He’s not dead. Just dead to us. After 6+ years on the road, Pasty’s calling it quits. He wants to live in a house without wheels. He wants to sleep in a bed, not a coffin-sized bunk. He wants someone else to push the strobe light button during the crazy bongo man moment at the end of The Airplane Song.
A little history, if I may…
Michael Corcoran was 17 when he first emailed our band. We had just changed our name from “Gus” to “Guster” and launched a website. Michael became one of the first Guster Reps, helping us distribute Parachute cds to his friends when we couldn’t get them into stores. His Guster-given rep name was “Pasty” — a name we assigned him before we ever met him. And when he approached us after a show at the Wetlands in New York City in 1995, he had fair skin and white eyebrows and we knew there was something karmic about him.
Michael got accepted at Villanova University, where he began booking our band to play in the dining hall while taking over the live bootleg trafficking responsibilities at guster.com. We played Villanova every year — sometimes twice a year — until Pasty graduated, and then we never played Villanova again. Michael spent a few miserable months as an accountant after graduation and then called me about helping us out on the road in 1998. We were still touring in a van, but we needed someone to help carry our gear and sell our merchandise, so Pasty came along.
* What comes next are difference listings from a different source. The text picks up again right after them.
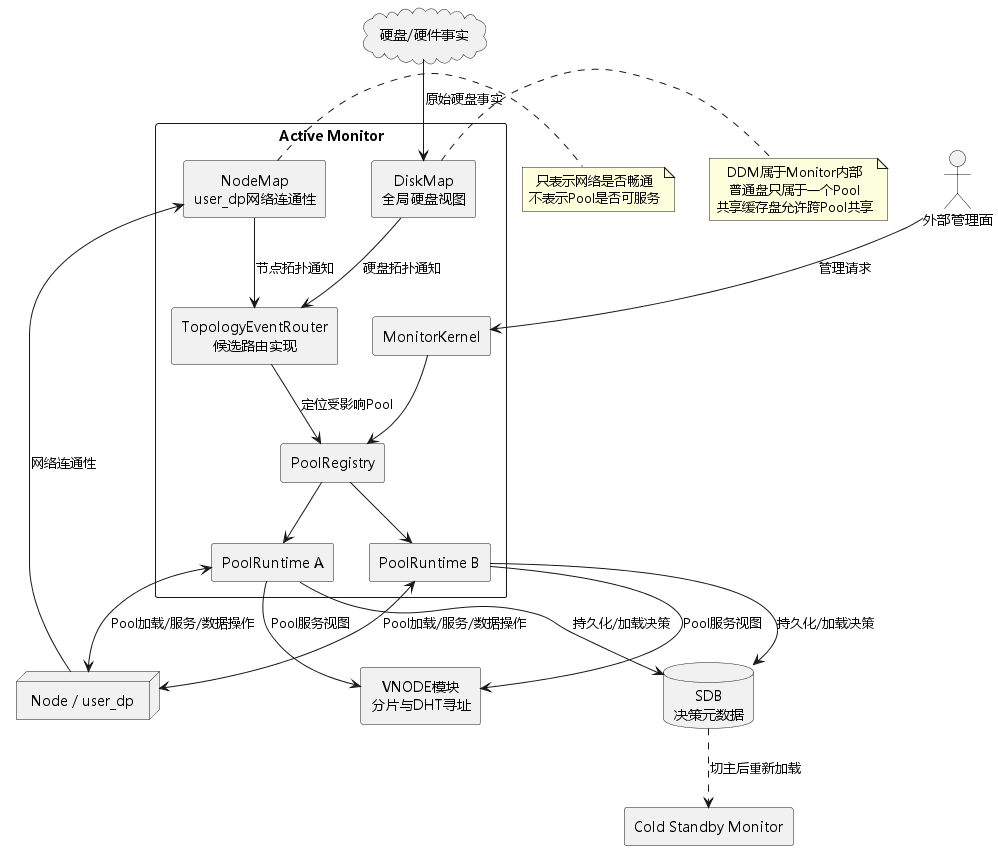
Earlier version of the PlantUML export pool-control-plane-baseline/assets/system-context.png (limushu/runtime).
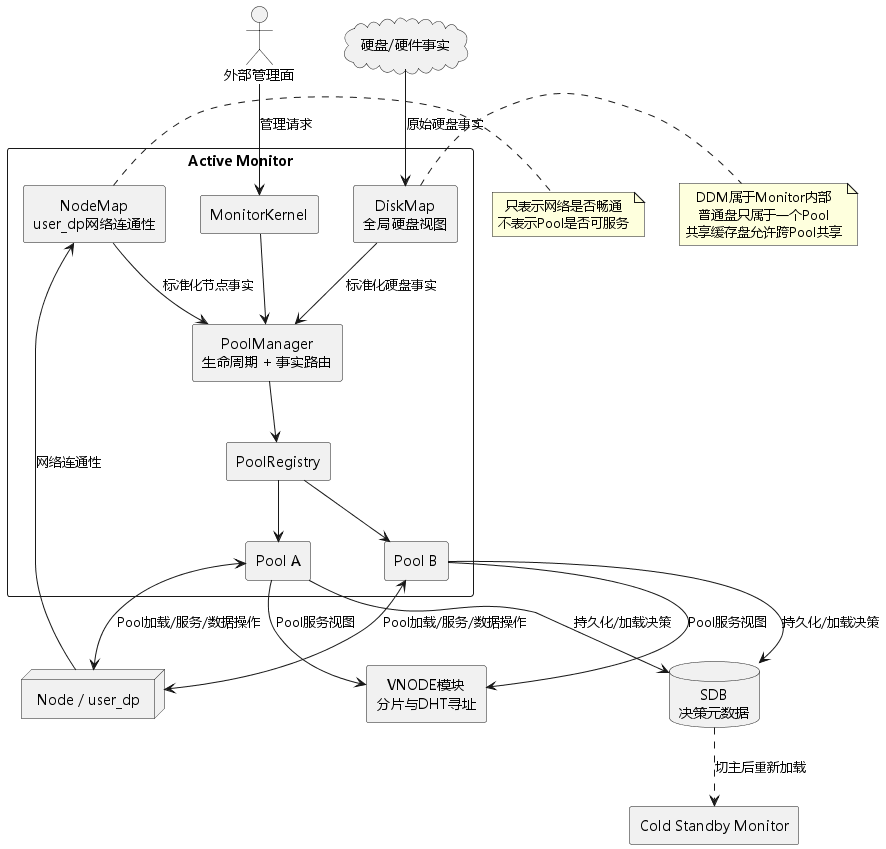
After the change.

Diff of the diagram source:
```diff
@@ -16,15 +16,15 @@
   component MonitorKernel as Kernel
   component "DiskMap\n全局硬盘视图" as DiskMap
   component "NodeMap\nuser_dp网络连通性" as NodeMap
-  component "TopologyEventRouter\n候选路由实现" as TopoRouter
+  component "PoolManager\n生命周期 + 事实路由" as PoolManager
   component PoolRegistry as Registry
-  component "PoolRuntime A" as PoolA
-  component "PoolRuntime B" as PoolB
+  component "Pool A" as PoolA
+  component "Pool B" as PoolB
 
-  Kernel --> Registry
-  DiskMap --> TopoRouter : 硬盘拓扑通知
-  NodeMap --> TopoRouter : 节点拓扑通知
-  TopoRouter --> Registry : 定位受影响Pool
+  Kernel --> PoolManager
+  PoolManager --> Registry
+  DiskMap --> PoolManager : 标准化硬盘事实
+  NodeMap --> PoolManager : 标准化节点事实
   Registry --> PoolA
   Registry --> PoolB
 }
```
Soon after he joined us we got the opening slot on a two week tour with Semisonic (surely you all remember “Closing Time”), which earned us our first upgrade to a tour bus thanks to tour support from our record label. Highlights from those formative two weeks can be seen on the Guster Too Hot For TV video, at the bottom of the multimedia section of our website. When 1999 came around we recorded Lost & Gone Forever, and we made Pasty our tour manager even though he was only 23 and had no experience. It was one of the best decisions we ever made.
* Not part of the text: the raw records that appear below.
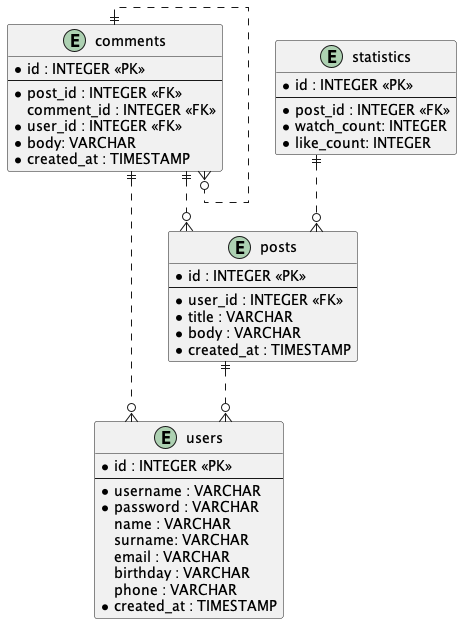
Before: doc/er-diagram/er-diagram.png, a diagram exported from PlantUML (randnull/service-oriented-designs-Kirill-Goryunov).
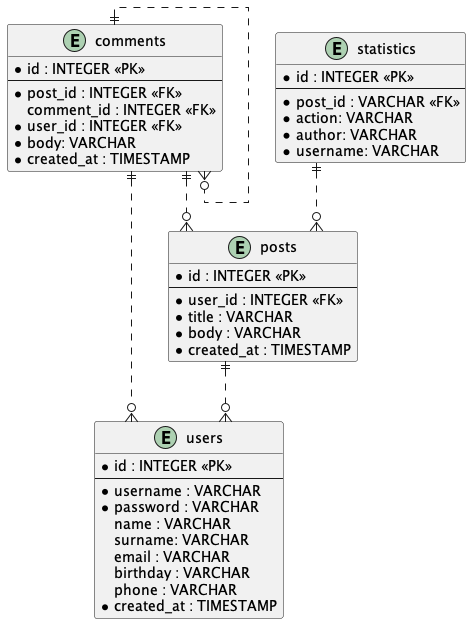
Later version of the same file.

Commit message:
FIX: unique like/view

The edit, as a diff of the source:
```diff
@@ -37,9 +37,10 @@
 entity "statistics" as statistic_table {
   *id : INTEGER <<PK>>
   --
-  *post_id : INTEGER <<FK>>
-  *watch_count: INTEGER
-  *like_count: INTEGER
+  *post_id : VARCHAR <<FK>>
+  *action: VARCHAR
+  *author: VARCHAR
+  *username: VARCHAR
 }
 
 post_table ||..o{ user_table
```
1999 was a big year for us. Pasty moved into our apartment in Somerville MA with us. We put his face on the cover of our first rep-only EP, “The Pasty Tapes Volume 1.” His popularity soared. At Woodstock ’99, Pasty convinced a bunch of wayward Playboy models roaming the backstage parking lots that they should “party on Guster’s bus.” Again, his popularity soared. (This is where the Behind The Music voice chimes in with “it was like Sodom and Gommorah” even though it wasn’t anything like Sodom and Gommorah).
The Pasty Tapes, Volume 1
Pasty taught himself how to do lights while we were on the road and helped us take the live show to a whole new level. When Pasty realized that I was watching Mets games through pitch-by-pitch text updates on the internet, he made a phone call and got the MLB Satellite TV package for the bus. Most of all, Pasty put his heart into his job the same way we all did and it showed. He was there for just about every big moment our band has ever had. We’ll miss him. It feels weird to write him a “farewell road journal” because he’s been in the studio with us just about every day in Nashville and he’ll still be working with us on the management end of things. But “Seth” is our new tour manager starting this week. That’ll take some getting used to.
I know a lot of you got to know Pasty over the last 6 or 7 years, so if you’d like to send him a note I’m sure he’d appreciate it. Even if it’s just to say “you wouldn’t let me tape the UConn show, you prick.” I set up firstname.lastname@example.org. So, Michael, if you’re reading this, the password to your new email address is the same as our password for the Guster Wireless Internet system when we’re on tour.